EXERCISE => Among the records, find the lines that hold the string "AddActivityForm" and return them.

Collection entries =>
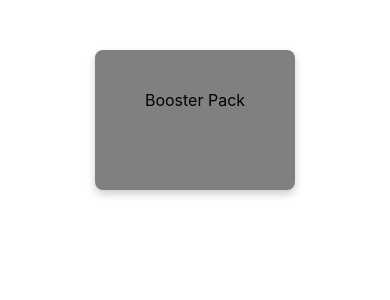
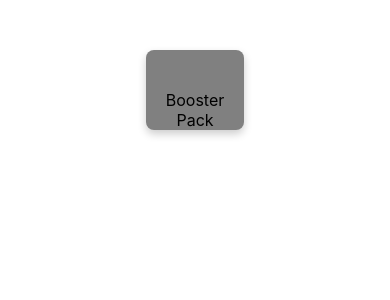
Before and after one commit to Gipeio/booster_opener, a React (Create React App) app: page / in a window 390 px wide. Shown: the top 300 px of the page. Built offline with nearby package versions, Linux system fonts and the light colour scheme.

Commit message:
responsivité premiere ligne

```diff
--- a/src/App.css
+++ b/src/App.css
@@ -1,27 +1,13 @@
-/* Style du booster */
-#booster {
-  width: 200px;
-  height: 100px;
-  background-color: gray;
-  margin: 50px auto;
-  cursor: pointer;
-  text-align: center;
-  padding-top: 40px;
-  border-radius: 8px;
-  box-shadow: 0 4px 8px rgba(0, 0, 0, 0.2);
-}
-
 /* Conteneur principal pour les cartes */
 #cards-container {
   display: flex;
   flex-wrap: wrap;
-  justify-content: center;
-  gap: 10px; /* Espace entre les cartes */
-  padding-left: 300px;
-  padding-right: 300px;
-  padding-top: 10px;
-  padding-bottom: 10px;
+  justify-content: space-between;
+  padding: 0% 15%;
+  height: 100vh;
 }
+
+
 
 
 /* Style du bouton reset */
@@ -47,8 +33,8 @@
   position: fixed;
   top: 0;
   left: 0;
-  width: 100%;
-  height: 100%;
+  width: 100vw; /* Adapte la largeur à l’écran */
+  height: 100vh; /* Adapte la hauteur à l’écran */
   background: rgba(0, 0, 0, 0.8);
   display: flex;
   justify-content: center;
@@ -58,10 +44,8 @@
 
 .modal-content {
   position: relative;
-  width: 90%;
-  height: 90%;
-  max-width: 1000px;
-  max-height: 90%;
+  width: 90vw;
+  height: 90vh;
   display: flex;
   justify-content: center;
   align-items: center;
@@ -70,6 +54,5 @@
 .modal-image {
   width: 50%;
   height: auto;
-  max-height: 75%;
   border-radius: 8px;
 }
--- a/src/components/booster/booster.css
+++ b/src/components/booster/booster.css
@@ -1,6 +1,7 @@
+/* Style du booster */
 #booster {
-    width: 200px;
-    height: 100px;
+  width: 25%; /* Utilisation de pourcentage pour l’adapter au conteneur */
+  height: 25%;
   background-color: gray;
   margin: 50px auto;
   cursor: pointer;
--- a/src/components/card/card.css
+++ b/src/components/card/card.css
@@ -1,24 +1,11 @@
 /* Style de chaque carte */
 .card {
-  flex: 1 1 30%; /* Par défaut, chaque carte occupe environ 30% de la largeur */
-  max-width: 325px; /* Limite la largeur des cartes pour éviter qu'elles soient trop grandes */
-  min-width: 150px; /* Largeur minimale pour les petits écrans */
-  margin: auto; /* Centre la carte dans sa colonne */
-  box-sizing: border-box; /* Inclut le padding dans la largeur */
-}
-
-/* Media query pour les écrans de taille moyenne à grande */
-@media (min-width: 768px) {
-  .card {
-    flex: 1 1 30%; /* Environ 30% de largeur pour 3 colonnes */
-  }
-}
-
-/* Media query pour les petits écrans (ex. : téléphone) */
-@media (max-width: 768px) {
-  .card {
-    flex: 1 1 45%; /* Chaque carte occupe environ 45% de la largeur sur mobile */
-  }
+  width: 18vw;
+  margin: auto;
+  padding: 1rem;
+  font-size: 1rem;
+  box-sizing: border-box;
+  border-radius: 8px;
 }
 
 /* Changer le curseur au survol d'une carte */
@@ -28,7 +15,7 @@
   transition: transform 0.3s ease;
 }
 
-/* Conteneur de l'image */
+/* Conteneur de l'image dans la carte */
 .card-image {
   width: 100%;
   height: auto;
@@ -37,10 +24,9 @@
   align-items: center;
 }
 
-/* Image de la carte */
 .card-image img {
-  width: 100%; /* Adapte l'image à la largeur du conteneur */
-  height: auto; /* Conserve le ratio de l'image */
-  object-fit: contain; /* Ajuste l'image sans la rogner */
+  width: 100%;
+  height: auto;
+  object-fit: contain;
   border-radius: 10px;
 }
```
Lines whose indentation alone changed are shown as unchanged.
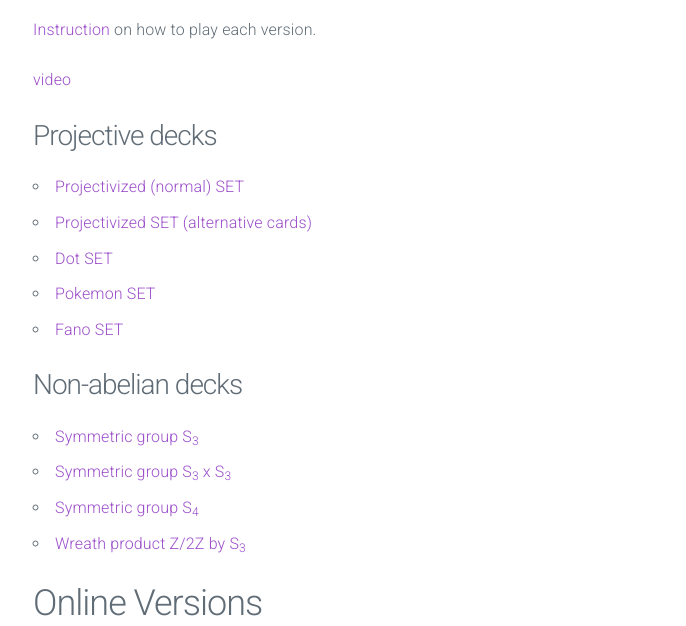
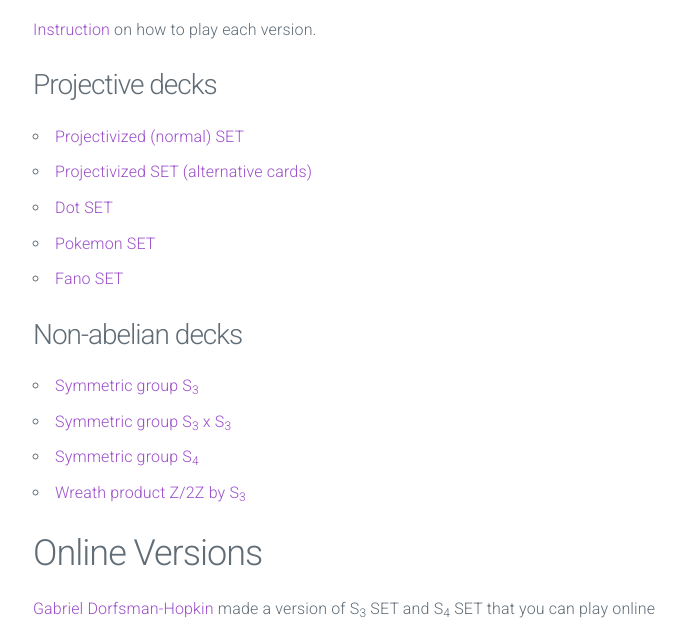
Before and after one commit to lucasvanmeter/set, a plain HTML site: page index.html in a window 1280 px wide. Shown: the part 174-800 px from the top of the page, without its empty margins (95-781 px from the left). Drawn offline with Linux system fonts and the light colour scheme.

Commit message:
Update index.html

```diff
--- a/index.html
+++ b/index.html
@@ -33,7 +33,7 @@
     <h2>SET decks</h2>
 
     <p><a href="set/Instructions.pdf">Instruction</a> on how to play each version.</p>
-    <p><a href="set.mp4">video</a></p>
+
 
     <h3> Projective decks </h3>
     <ul>
```
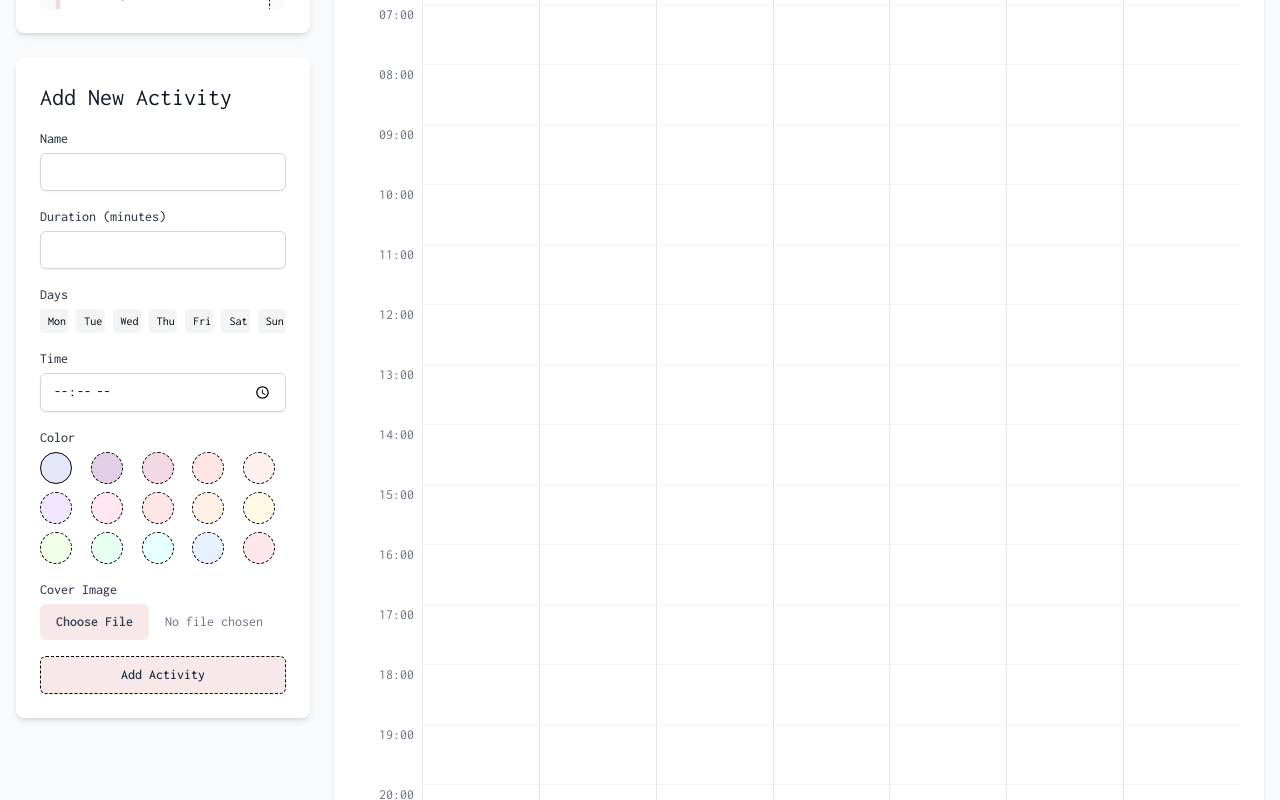
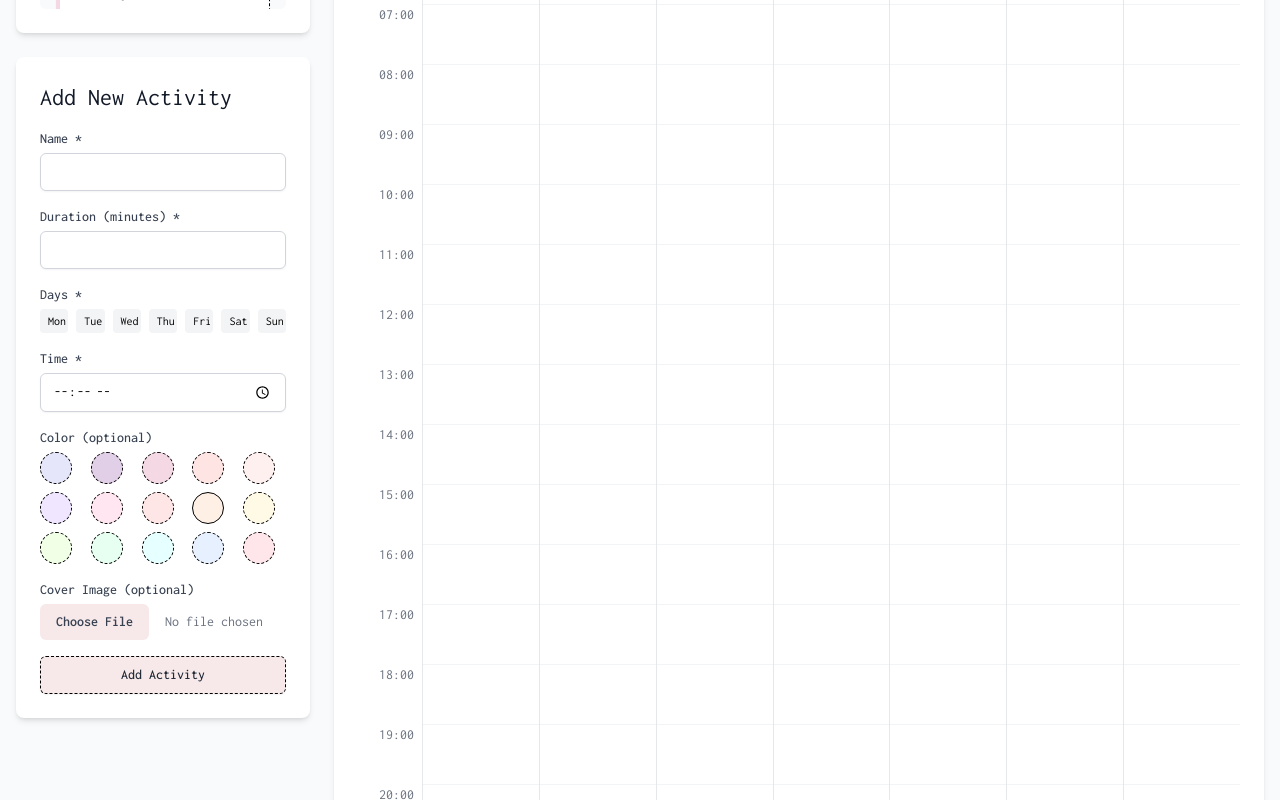
Before and after one commit to andiesurfgirl/schedule-builder, a Next.js app: page / in a window 1280 px wide. Shown: the part 577-1377 px from the top of the page. Built offline with nearby package versions, Linux system fonts and the light colour scheme.

Commit message:
require fields

```diff
--- a/app/components/AddActivityForm.tsx
+++ b/app/components/AddActivityForm.tsx
@@ -34,8 +34,9 @@ export default function AddActivityForm({ onAddActivity, initialActivity, onCanc
   const [duration, setDuration] = useState(initialActivity?.duration.toString() || '')
   const [days, setDays] = useState<string[]>(initialActivity?.days || [])
   const [time, setTime] = useState(initialActivity?.time || '')
-  const [color, setColor] = useState(initialActivity?.color || pastelColors[0])
+  const [color, setColor] = useState(initialActivity?.color || pastelColors[Math.floor(Math.random() * pastelColors.length)])
   const [imageUrl, setImageUrl] = useState(initialActivity?.coverImage || '')
+  const [showDaysError, setShowDaysError] = useState(false)
 
   const handleImageUpload = (e: React.ChangeEvent<HTMLInputElement>) => {
     const file = e.target.files?.[0]
@@ -50,22 +51,31 @@ export default function AddActivityForm({ onAddActivity, initialActivity, onCanc
 
   const handleSubmit = (e: React.FormEvent) => {
     e.preventDefault()
+    if (!name || !duration || !time) {
+      return // HTML5 validation will handle these
+    }
+
+    if (days.length === 0) {
+      setShowDaysError(true)
+      return
+    }
+
+    setShowDaysError(false)
     onAddActivity({
       name,
       duration: parseInt(duration),
       days,
       time,
       color,
-      coverImage: imageUrl
+      coverImage: imageUrl || undefined
     })
 
-    // Only clear form if not editing (no initialActivity)
     if (!initialActivity) {
       setName('')
       setDuration('')
       setDays([])
       setTime('')
-      setColor(pastelColors[0])
+      setColor(pastelColors[Math.floor(Math.random() * pastelColors.length)])
       setImageUrl('')
     }
   }
@@ -73,6 +83,7 @@ export default function AddActivityForm({ onAddActivity, initialActivity, onCanc
   const daysOfWeek = ['Monday', 'Tuesday', 'Wednesday', 'Thursday', 'Friday', 'Saturday', 'Sunday']
 
   const toggleDay = (day: string) => {
+    setShowDaysError(false) // Clear error when user selects a day
     setDays(days.includes(day)
       ? days.filter(d => d !== day)
       : [...days, day]
@@ -85,7 +96,7 @@ export default function AddActivityForm({ onAddActivity, initialActivity, onCanc
 
       <div>
         <label htmlFor="name" className="block text-sm font-medium text-gray-700">
-          Name
+          Name *
         </label>
         <input
           id="name"
@@ -99,7 +110,7 @@ export default function AddActivityForm({ onAddActivity, initialActivity, onCanc
 
       <div>
         <label htmlFor="duration" className="block text-sm font-medium text-gray-700">
-          Duration (minutes)
+          Duration (minutes) *
         </label>
         <input
           id="duration"
@@ -112,7 +123,7 @@ export default function AddActivityForm({ onAddActivity, initialActivity, onCanc
       </div>
 
       <div>
-        <label className="block text-sm font-medium text-gray-700">Days</label>
+        <label className="block text-sm font-medium text-gray-700">Days *</label>
         <div className="mt-1 grid grid-cols-7 gap-2">
           {daysOfWeek.map(day => (
             <button
@@ -129,11 +140,16 @@ export default function AddActivityForm({ onAddActivity, initialActivity, onCanc
             </button>
           ))}
         </div>
+        {showDaysError && (
+          <p className="mt-1 text-sm text-red-600">
+            Please select at least one day
+          </p>
+        )}
       </div>
 
       <div>
         <label htmlFor="time" className="block text-sm font-medium text-gray-700">
-          Time
+          Time *
         </label>
         <input
           id="time"
@@ -147,7 +163,7 @@ export default function AddActivityForm({ onAddActivity, initialActivity, onCanc
 
       <div>
         <label className="block text-sm font-medium text-gray-700">
-          Color
+          Color (optional)
         </label>
         <div className="grid grid-cols-5 gap-2 mt-1">
           {pastelColors.map((colorOption) => (
@@ -166,7 +182,7 @@ export default function AddActivityForm({ onAddActivity, initialActivity, onCanc
 
       <div>
         <label className="block text-sm font-medium text-gray-700">
-          Cover Image
+          Cover Image (optional)
         </label>
         <input
           type="file"
```
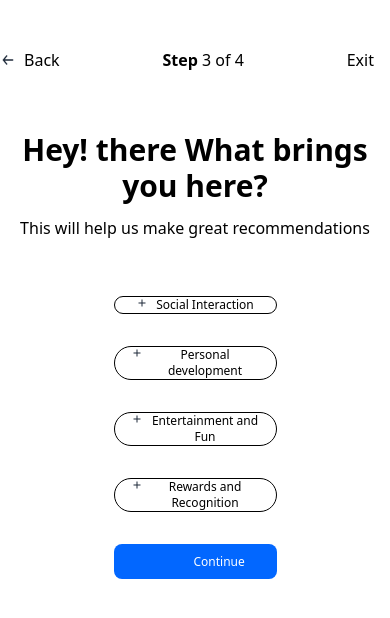
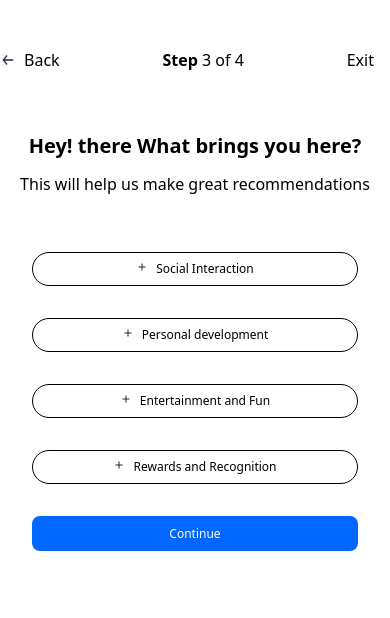
Before and after one commit to KingsleyAmankwah/angular-auth-pages, an Angular app: page /add-interest in a window 390 px wide. Shown: the top 618 px of the page. Built offline with nearby package versions, Linux system fonts and the light colour scheme.

Commit message:
add interest page complete

```diff
--- a/src/app/components/add-interest-page/add-interest-page.component.html
+++ b/src/app/components/add-interest-page/add-interest-page.component.html
@@ -22,7 +22,7 @@
     </div>
 
     <div class="content w-full h-full">
-      <h2 class="font-semibold text-3xl text-center py-3">
+      <h2 class="font-semibold text-xl md:text-3xl text-center p-3">
         Hey! there What brings you here?
       </h2>
       <p class="text-center">This will help us make great recommendations</p>
@@ -31,25 +31,10 @@
         <form
           class="flex flex-col w-full h-full justify-center items-center px-8 pt-6 pb-8 mb-4"
         >
-          <div class="flex flex-col my-4 md:py-4 w-1/2">
-            <!-- @for(interest of interestArray; track interest.name){
-
-            <button
-              class="flex w-full justify-center text-center text-xs font-medium outline-none border border-black md:py-2 px-4 my-4 rounded-full hover:bg-blue-600 hover:text-white hover:border-blue-600"
-            >
-              <img
-                src="../assets/Left.png"
-                class="w-3 h-3 md:w-4 md:h-4"
-                alt="add_icon"
-              />
-              <p class="lg:pl-4 pl-2">{{ interest.name }}</p>
-            </button>
-
-            } -->
-
+          <div class="flex flex-col my-4 md:py-4 md:w-1/2 w-full">
             <div
               *ngFor="let interest of interestArray; let i = index"
-              class="flex w-full justify-center text-center text-xs font-medium outline-none border border-black md:py-2 px-4 my-4 rounded-full hover:bg-blue-600 hover:text-white hover:border-blue-600"
+              class="flex w-full justify-center text-center text-xs font-medium outline-none border border-black py-2 md:px-4 my-4 rounded-full cursor-pointer hover:bg-blue-600 hover:text-white hover:border-blue-600"
               [ngClass]="{
                 'bg-blue-600 text-white': i === selectedIndex,
                 'border-black': i !== selectedIndex,
@@ -58,13 +43,6 @@
               }"
               (click)="selectInterest(i)"
             >
-              <!-- <img
-                src="../assets/Left.png"
-                class="w-3 h-3 md:w-4 md:h-4"
-                [ngClass]="{ 'text-white': i === selectedIndex }"
-                alt="add_icon"
-              /> -->
-
               <img
                 [src]="
                   i === selectedIndex
@@ -80,7 +58,7 @@
 
           <button
             routerLink="/get-started"
-            class="bg-[#0267FF] hover:bg-blue-600 px-20 py-2.5 text-white font-normal text-xs leading-tight w-1/2 rounded-lg"
+            class="bg-[#0267FF] hover:bg-blue-600 px-20 py-2.5 text-white font-normal text-xs leading-tight md:w-1/2 w-full rounded-lg"
             type="submit"
           >
             Continue
```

RESULT OF THIS EXERCISE =>
--- a/app/components/AddActivityForm.tsx
+++ b/app/components/AddActivityForm.tsx
@@ -34,8 +34,9 @@ export default function AddActivityForm({ onAddActivity, initialActivity, onCanc
@@ -50,22 +51,31 @@ export default function AddActivityForm({ onAddActivity, initialActivity, onCanc
@@ -73,6 +83,7 @@ export default function AddActivityForm({ onAddActivity, initialActivity, onCanc
@@ -85,7 +96,7 @@ export default function AddActivityForm({ onAddActivity, initialActivity, onCanc
@@ -99,7 +110,7 @@ export default function AddActivityForm({ onAddActivity, initialActivity, onCanc
@@ -112,7 +123,7 @@ export default function AddActivityForm({ onAddActivity, initialActivity, onCanc
@@ -129,11 +140,16 @@ export default function AddActivityForm({ onAddActivity, initialActivity, onCanc
@@ -147,7 +163,7 @@ export default function AddActivityForm({ onAddActivity, initialActivity, onCanc
@@ -166,7 +182,7 @@ export default function AddActivityForm({ onAddActivity, initialActivity, onCanc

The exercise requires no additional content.